Revision tracking records:
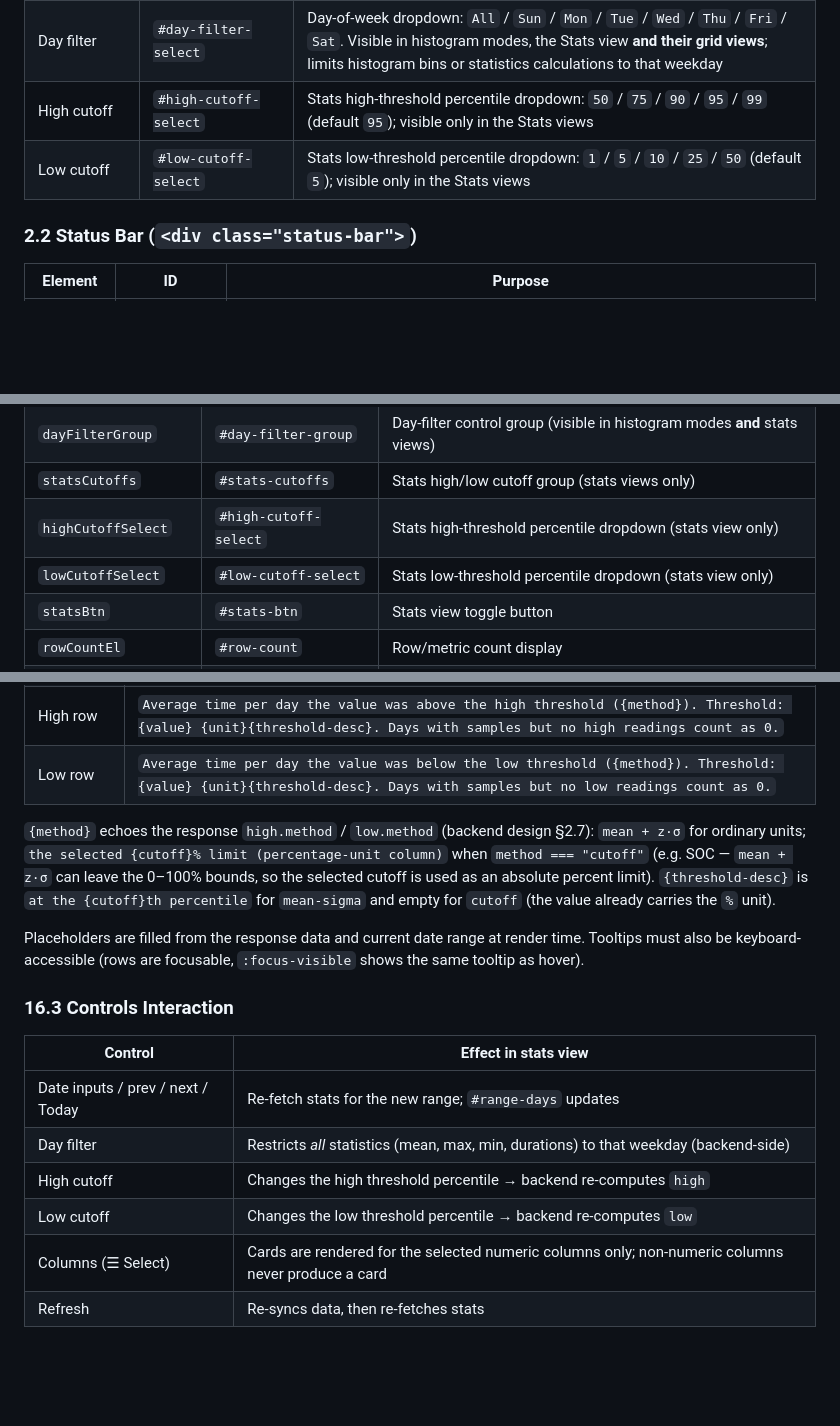
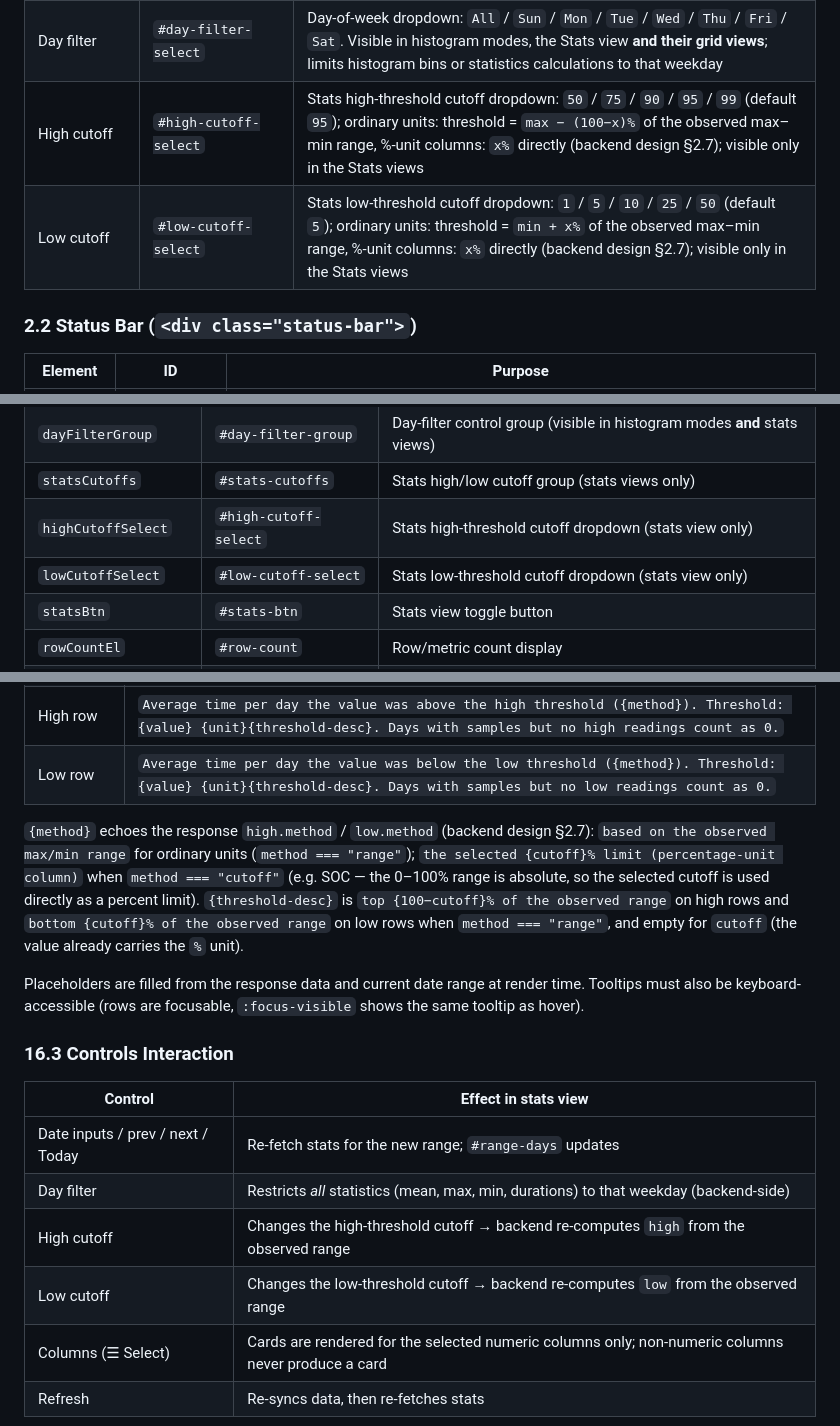
Before and after one commit to stoflom/deye-logger, a Markdown page: frontend/frontend-design.md, 3 parts joined by grey strips. Drawn GitHub-style; blank space fills up the shorter version.

Commit message:
frontend-design v7.3: stats tooltips and cutoff controls re-described for observed-range thresholds (method 'based on the observed max/min range', threshold-desc top/bottom N% of the observed range); SOC unchanged (backend v4.2, #87)

```diff
--- a/frontend/frontend-design.md
+++ b/frontend/frontend-design.md
@@ -106,8 +106,8 @@ The title bar consists of **two rows**, each of which **wraps into additional li
 | CSV export | `#export-btn` | `⬇ Download (CSV)` — export current grid as CSV (visible in grid views only) |
 | Bin size | `#bin-size-select` | Histogram bin size dropdown: `5` / `10` / `15` / `30` / `60` (hidden in non-histogram modes) |
 | Day filter | `#day-filter-select` | Day-of-week dropdown: `All` / `Sun` / `Mon` / `Tue` / `Wed` / `Thu` / `Fri` / `Sat`. Visible in histogram modes, the Stats view **and their grid views**; limits histogram bins or statistics calculations to that weekday |
-| High cutoff | `#high-cutoff-select` | Stats high-threshold percentile dropdown: `50` / `75` / `90` / `95` / `99` (default `95`); visible only in the Stats views |
-| Low cutoff | `#low-cutoff-select` | Stats low-threshold percentile dropdown: `1` / `5` / `10` / `25` / `50` (default `5`); visible only in the Stats views |
+| High cutoff | `#high-cutoff-select` | Stats high-threshold cutoff dropdown: `50` / `75` / `90` / `95` / `99` (default `95`); ordinary units: threshold = `max − (100−x)%` of the observed max–min range, %-unit columns: `x%` directly (backend design §2.7); visible only in the Stats views |
+| Low cutoff | `#low-cutoff-select` | Stats low-threshold cutoff dropdown: `1` / `5` / `10` / `25` / `50` (default `5`); ordinary units: threshold = `min + x%` of the observed max–min range, %-unit columns: `x%` directly (backend design §2.7); visible only in the Stats views |
 
 ### 2.2 Status Bar (`<div class="status-bar">`)
 
@@ -631,8 +631,8 @@ other modules → shared.ts + dom-refs.ts
 | `histogramControls` | `#histogram-controls` | Histogram-only control group (bin size) |
 | `dayFilterGroup` | `#day-filter-group` | Day-filter control group (visible in histogram modes **and** stats views) |
 | `statsCutoffs` | `#stats-cutoffs` | Stats high/low cutoff group (stats views only) |
-| `highCutoffSelect` | `#high-cutoff-select` | Stats high-threshold percentile dropdown (stats view only) |
-| `lowCutoffSelect` | `#low-cutoff-select` | Stats low-threshold percentile dropdown (stats view only) |
+| `highCutoffSelect` | `#high-cutoff-select` | Stats high-threshold cutoff dropdown (stats view only) |
+| `lowCutoffSelect` | `#low-cutoff-select` | Stats low-threshold cutoff dropdown (stats view only) |
 | `statsBtn` | `#stats-btn` | Stats view toggle button |
 | `rowCountEl` | `#row-count` | Row/metric count display |
 | `viewLabelEl` | `#view-label` | Current view name display |
@@ -1394,7 +1394,7 @@ Every card and every stat row carries a **tooltip explaining its content** (cust
 | High row | `Average time per day the value was above the high threshold ({method}). Threshold: {value} {unit}{threshold-desc}. Days with samples but no high readings count as 0.` |
 | Low row | `Average time per day the value was below the low threshold ({method}). Threshold: {value} {unit}{threshold-desc}. Days with samples but no low readings count as 0.` |
 
-`{method}` echoes the response `high.method` / `low.method` (backend design §2.7): `mean + z·σ` for ordinary units; `the selected {cutoff}% limit (percentage-unit column)` when `method === "cutoff"` (e.g. SOC — `mean + z·σ` can leave the 0–100% bounds, so the selected cutoff is used as an absolute percent limit). `{threshold-desc}` is `at the {cutoff}th percentile` for `mean-sigma` and empty for `cutoff` (the value already carries the `%` unit).
+`{method}` echoes the response `high.method` / `low.method` (backend design §2.7): `based on the observed max/min range` for ordinary units (`method === "range"`); `the selected {cutoff}% limit (percentage-unit column)` when `method === "cutoff"` (e.g. SOC — the 0–100% range is absolute, so the selected cutoff is used directly as a percent limit). `{threshold-desc}` is `top {100−cutoff}% of the observed range` on high rows and `bottom {cutoff}% of the observed range` on low rows when `method === "range"`, and empty for `cutoff` (the value already carries the `%` unit).
 
 Placeholders are filled from the response data and current date range at render time. Tooltips must also be keyboard-accessible (rows are focusable, `:focus-visible` shows the same tooltip as hover).
 
@@ -1404,8 +1404,8 @@ Placeholders are filled from the response data and current date range at render
 | -------- | -------------------- |
 | Date inputs / prev / next / Today | Re-fetch stats for the new range; `#range-days` updates |
 | Day filter | Restricts *all* statistics (mean, max, min, durations) to that weekday (backend-side) |
-| High cutoff | Changes the high threshold percentile → backend re-computes `high` |
-| Low cutoff | Changes the low threshold percentile → backend re-computes `low` |
+| High cutoff | Changes the high-threshold cutoff → backend re-computes `high` from the observed range |
+| Low cutoff | Changes the low-threshold cutoff → backend re-computes `low` from the observed range |
 | Columns (☰ Select) | Cards are rendered for the selected numeric columns only; non-numeric columns never produce a card |
 | Refresh | Re-syncs data, then re-fetches stats |
 
```
Also changed, not shown: other parts of frontend/frontend-design.md (+3 -2 lines).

» **TASK TO COMPLETE**: Among these entries, how many lines include the string "computes"? Reply with the number by itself.

» **THE COMPLETED TASK**: 4